The Mistakes Many People Make When Doing A Downward Dog

Make these few tweaks – and feel a sense of calm.
Kilito Chan via Getty Images

You’re reading Move, the nudge we need to get active, however makes us happiest and healthiest.

When you think of yoga, you probably immediately picture the downward facing dog pose – or Adho Mukha Svanasanaas, as it’s called in Sanskrit. It’s widely considered as the mother of all yoga poses. Even non-yogis tend to know it.

The downward dog is great for strengthening your body, as well as providing balance for mind and body. And it can easily be snuck in-between tea breaks if you’re still working from home (guilty).

“The pose enhances flexibility in the shoulders, hips and thoracic spine,” says Naomi Annand, author of Yoga: a Manual for Life and founder of east London yoga studio Yoga on the Lane. “It lengthens the hamstrings and calves and strengthens the long spinal muscles, quadriceps, rotator cuff, and triceps to name just the main muscle groups used.”

Think of it as a mind and body MOT. Bodies respond well to doing things little and often, so even if you don’t have 90-minutes, you can squeeze in a stretch here and there. “Every time you do yoga, you’re building resilience and creating new little imprints in your nervous system,” adds Annand.

However famous the pose may be, it’s quite an intense posture and there’s a lot to pay attention to. So, here’s how to make sure you’re doing it properly.

1. Align your body correctly

As one of the more well-known yoga poses, the downward facing dog gives off the impression that it’s a straightforward pose, says Triyoga teacher, Christian Di Giorgio. But many people slip into misalignments.

The focus should be on lengthening the trunk and visualising an inverted “V” shape with your body, he says, with the coccyx at the apex. “Beginners should keep the arms locked and use them to press the spine and hips up and back whilst straightening the legs to lift the tail bone higher.”

2. Keep enough space between your hands and feet

Di Giorgio says not keeping enough space between the hands and feet is a common mistake he sees in yoga classes. “This forces the spine to curve and compress instead of lengthening healthily as it should,” he says.

So, how much space should you keep? “You should aim to use much more of the mat when doing downward facing dog,” he tells HuffPost UK.

“Lie on your front with the toes tucked under and the finger tips level with the collar bones and lift up from there. An overly short stance can require too much stretch on the back and leg muscles, causing the spine to bulge outwards as it would when slumping in a chair.
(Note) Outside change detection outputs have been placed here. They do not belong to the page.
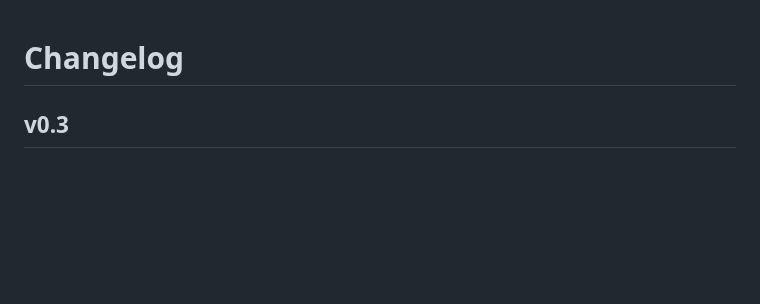
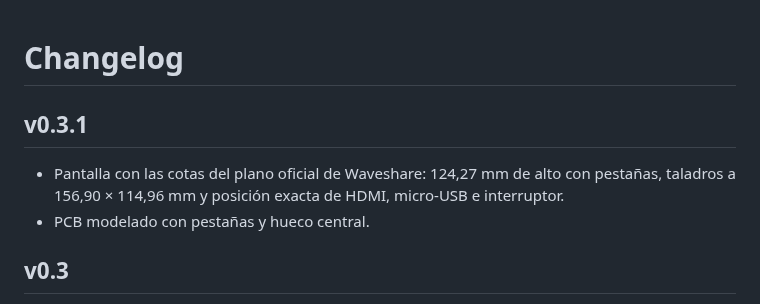
Before and after one commit to PepVentura/Prisma, a Markdown page: CHANGELOG.md, the part around the change. Rendered like a GitHub page; blank space fills up the shorter version.

```diff
--- a/CHANGELOG.md
+++ b/CHANGELOG.md
@@ -1,4 +1,8 @@
 # Changelog
+## v0.3.1
+- Pantalla con las cotas del plano oficial de Waveshare: 124,27 mm de alto con pestañas, taladros a 156,90 × 114,96 mm y posición exacta de HDMI, micro-USB e interruptor.
+- PCB modelado con pestañas y hueco central.
+
 ## v0.3
 - Nuevo perfil lateral: frontal inferior vertical + frontal superior inclinado 18° para la pantalla (D015).
 - Cámara acústica en L: ≈3,3 L netos medidos sobre el modelo. Con el esquema de v0.2 se quedaba en ≈2,5 L (D016).
```
Also changed, not shown: docs/06_pantalla.md (+17 -13 lines), docs/img/v0_3_bahia.png, docs/img/v0_3_frontal_pantalla.png, docs/img/v0_3_iso_frontal.png, docs/img/v0_3_iso_trasera.png, docs/img/v0_3_seccion_lateral.png, 2 other files.
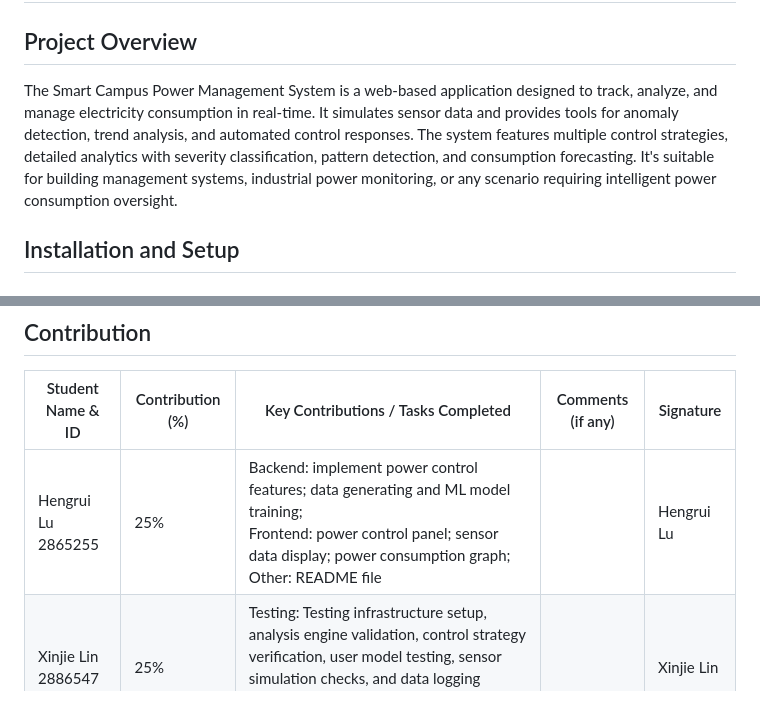
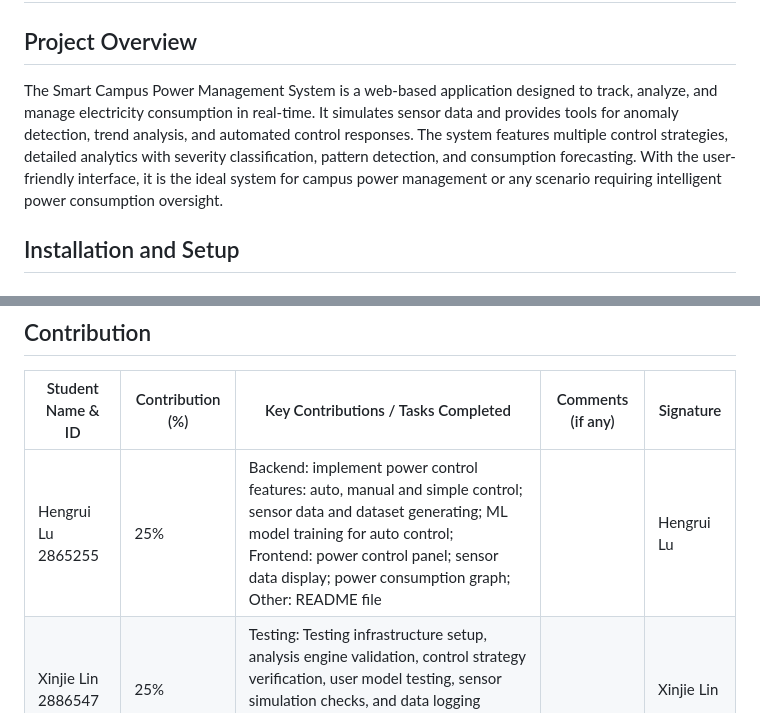
Before and after one commit to lhr34/GitTest1, a Markdown page: README.md, 2 parts joined by grey strips. Rendered like a GitHub page.

```diff
--- a/README.md
+++ b/README.md
@@ -1,7 +1,7 @@
 # Smart Campus Power Management System
 
 ## Project Overview
-The Smart Campus Power Management System is a web-based application designed to track, analyze, and manage electricity consumption in real-time. It simulates sensor data and provides tools for anomaly detection, trend analysis, and automated control responses. The system features multiple control strategies, detailed analytics with severity classification, pattern detection, and consumption forecasting. It's suitable for building management systems, industrial power monitoring, or any scenario requiring intelligent power consumption oversight.
+The Smart Campus Power Management System is a web-based application designed to track, analyze, and manage electricity consumption in real-time. It simulates sensor data and provides tools for anomaly detection, trend analysis, and automated control responses. The system features multiple control strategies, detailed analytics with severity classification, pattern detection, and consumption forecasting. With the user-friendly interface, it is the ideal system for campus power management or any scenario requiring intelligent power consumption oversight.
 
 ## Installation and Setup
 
@@ -122,7 +122,7 @@ The Smart Campus Power Management System is a web-based application designed to
 ## Contribution
 | Student Name & ID   | Contribution (%) | Key Contributions / Tasks Completed                                                                                                                                                                                                                                  | Comments (if any) | Signature   |
 |---------------------|------------------|----------------------------------------------------------------------------------------------------------------------------------------------------------------------------------------------------------------------------------------------------------------------|--------|-------------|
-| Hengrui Lu 2865255  | 25%              | Backend: implement power control features; data generating and ML model training; <br>Frontend: power control panel; sensor data display; power consumption graph; <br>Other: README file                                                                            |        | Hengrui Lu  |
+|Hengrui Lu 2865255|25%|Backend: implement power control features: auto, manual and simple control; sensor data and dataset generating; ML model training for auto control; <br>Frontend: power control panel; sensor data display; power consumption graph; <br>Other: README file|        |Hengrui Lu|
 | Xinjie Lin 2886547  | 25%              | Testing: Testing infrastructure setup, analysis engine validation, control strategy verification, user model testing, sensor simulation checks, and data logging operations. Generating test reports and making sure bugs are fixed.                                 |        | Xinjie Lin  |
 | Kaijie Chen 2887223 | 25%              | Backend: Built analysis engine with anomaly detection, pattern recognition, forecasting system, and RESTful API for data updates. <br>Frontend: Designed responsive interface with interactive power charts, severity-based alerts, and collapsible analysis panels. |        | Kaijie Chen |
 | Zixu Niu 2872155    | 25%              | Backend: implemented Feature 1 (Power Monitoring Platform), including real-time data collection, historical data storage, and report export functionality. Frontend: participated in the design of the power monitoring panel and sensor data display interface. Other: README file    |        | Zixu Niu    |
```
We are trying to correct the problems of long sitting not exacerbate them!”

3. Don’t fixate on putting your heels down

Many people have a fixation on getting their heels down, flat to the floor, when doing the pose, adds Di Giorgio. “Forget putting your heels on the floor,” he says, “this is advanced work!”

While placing the heels down firmly gives a good grounding in the pose, Di Giorgio says this is more like a “cherry on the cake”.

“Over months and years, as hamstrings and calves lengthen then students should strive to get the heels down but not at the expense of compromising the spine.”

Yoga class at Triyoga
Yoga class at Triyoga

4. Look after your wrists

It’s important to look after hands and wrists which, over time, can cause injury. “Some tend to lean heavily on the wrist bones which are not designed to bear weight, leading to potential repetitive strain injuries,” says Di Giorgio.

“They should try to spread the palms and fingers and press them strongly into the mat. This forces the forearm muscles to be more active and offloads the wrist bones.”

5. Adjust the pose to your level if needed

If you’re finding the pose difficult, keep in mind you can tailor it to your abilities. “You might not be as able-bodied or want to throw yourself into such a dramatic stretch, but there are alternatives like the puppy pose, which is the downward dog, but on the knees,” says Annand. “It’s a little more gentle.”

There are also options to make it more advanced. “Try more broadening of the shoulders and opening of the armpits and chest, so that the lungs can remain open and free whilst keeping the neck passive,” suggests Di Giorgio.

“The abdomen and pubic area should be more lifted and toned as the waist lengthens much more. Work the calves and ankles harder to ground the heels without compromising the extension of the spine.”

Move celebrates exercise in all its forms, with accessible features encouraging you to add movement into your day – because it’s not just good for the body, but the mind, too. We get it: workouts can be a bit of a slog, but there are ways you can move more without dreading it. Whether you love hikes, bike rides, YouTube workouts or hula hoop routines, exercise should be something to enjoy.